Privacy Coalition calls for greater awareness and action to protect digital privacy
Let the Netherlands not only lead the way in digitalisation, but at the same time be a leader in digital privacy and better protection for people. Make people aware of the risks, set a good example yourself and provide sufficient privacy-friendly alternatives. A broad coalition of organisations and companies made that call today to the Lower House in a manifesto.
The new Privacy Coalition notes in a joint manifesto that more and more digital platforms, services and apps are collecting users' data without them realising it. That data is resold and linked and then used to track people, track and influence their online behaviour. "This creates a digital profile on the basis of which companies and even governments make decisions that have a major impact on our lives, without our control," the coalition said. It also warns of further polarisation in society as people are no longer in control of what information they can and cannot see online.
Freedom of choice
Legislation to curb the unbridled use of personal data is being drafted at both European and national levels. But we are not going to make it with regulation and supervision alone; developments are moving so fast that we will always be behind the times, argues the Privacy Coalition.
The Privacy Coalition asks the House of Representatives' Standing Committee on Digital Affairs to be much more active in raising awareness among people about the importance of digital privacy. The government, but also the business community, could set a good example in this itself by only using digital platforms and services that respect privacy.
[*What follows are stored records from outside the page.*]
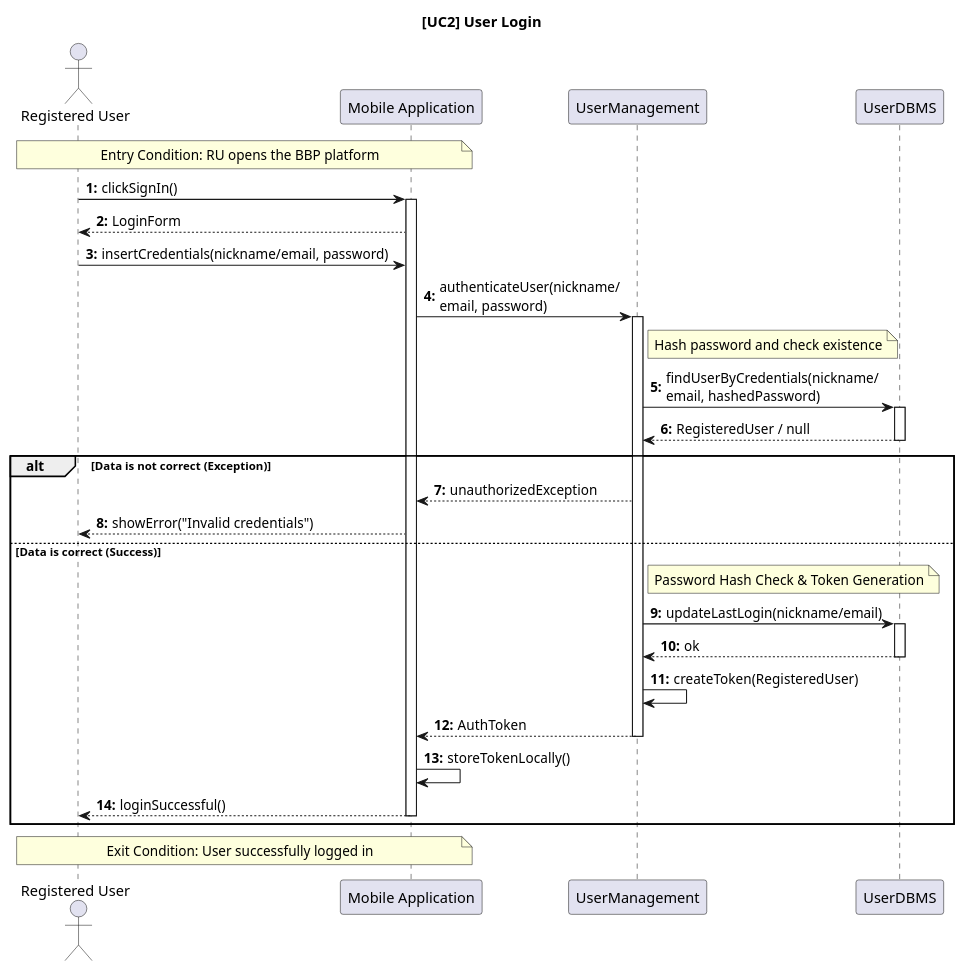
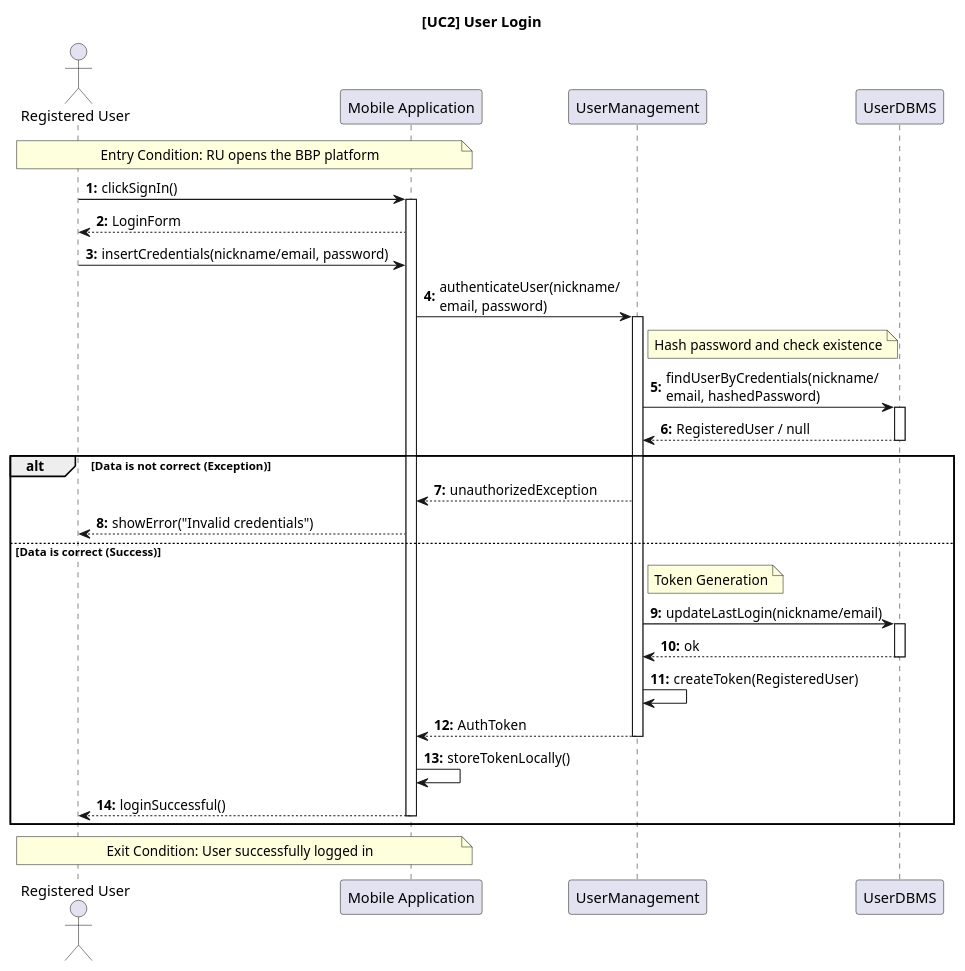
The diagram in DD/sequencediagrams/usecase2.puml (ilevinci/RubinoUvinsiVinciguerra), drawn with PlantUML before and after one commit. The commit also changed 7 other files, not shown here.

Commit message:
refinement of use case diagrams (maybe last version, i hope)

```diff
--- a/DD/sequencediagrams/usecase2.puml
+++ b/DD/sequencediagrams/usecase2.puml
@@ -1,62 +1,62 @@
 @startuml UC2_UserLogin_Design
 autonumber "<b>0:"
 title [UC2] User Login 
 
 actor "Registered User" as RU
 participant "Mobile Application" as Client
 participant "UserManagement" as Auth
 participant "UserDBMS" as DB
 
 'entry condition
 note over RU, Client: Entry Condition: RU opens the BBP platform
 
 RU -> Client: clickSignIn()
 activate Client
 
 Client --> RU: LoginForm
 
 ' Steps (a) and (b): Insertion of credentials
 RU -> Client: insertCredentials(nickname/email, password)
 
 Client -> Auth: authenticateUser(nickname/\nemail, password)
 activate Auth
 
 ' Step (c): Verification
 ' Il sistema verifica i dati interrogando il DB
 note right of Auth: Hash password and check existence
 Auth -> DB: findUserByCredentials(nickname/\nemail, hashedPassword)
 activate DB
 DB --> Auth: RegisteredUser / null
 deactivate DB
 
 ' Logic: Alternative paths
 alt Data is not correct (Exception)
     ' Return 401 Unauthorized
     Auth --> Client: unauthorizedException
     Client --> RU: showError("Invalid credentials")
 
 else Data is correct (Success)
     ' Logica interna di autenticazione (Hash check & Token generation)
-    note right of Auth: Password Hash Check & Token Generation
+    note right of Auth: Token Generation
     
     ' Aggiornamento stato (opzionale ma raccomandato)
     Auth -> DB: updateLastLogin(nickname/email)
     activate DB
     DB --> Auth: ok
     deactivate DB
 
     ' Risposta con Token di sessione
     Auth -> Auth: createToken(RegisteredUser)
     Auth --> Client: AuthToken
     deactivate Auth
     
     ' Gestione lato client
     Client -> Client: storeTokenLocally()
     Client --> RU: loginSuccessful()
     deactivate Client
 end
 
 'exit condition
 note over RU, Client: Exit Condition: User successfully logged in
 
 @enduml
```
The coalition also advocates more support for privacy-friendly alternatives, so that people have freedom of choice.
"We see digital platforms getting more and more dexterous in collecting data from users without being transparent about it," says Haykush Hakobyan of Privacy First, one of the initiators of the Privacy Coalition. "People think the services are free, but they are unknowingly paying a high price with their personal data. We need to stop that trend now. It is a social responsibility of companies, organisations and governments to actively engage in digital privacy. There are plenty of technological options to be digitally active without violating privacy."
Hakobyan called on the House of Representatives to organise a technical briefing with providers of privacy-friendly solutions. "Recently, the Lower House held a hearing with Google and Facebook, among others. It is now time to also give the floor to parties that do respect people's privacy." The Privacy Coalition invited the digital committee of the House of Representatives to keep talking and find solutions.
Lisa van Ginneken, who sits on the Digital Affairs Committee on behalf of D66: "As far as I am concerned, privacy is non-negotiable. It is a basic principle that guarantees our freedom and our right not to be spied upon. In physical space but also on the internet. Digital human rights are not a capstone but a starting point of any technological development."
Download the current manifesto here (pdf) of the Privacy Coalition with all co-signatories.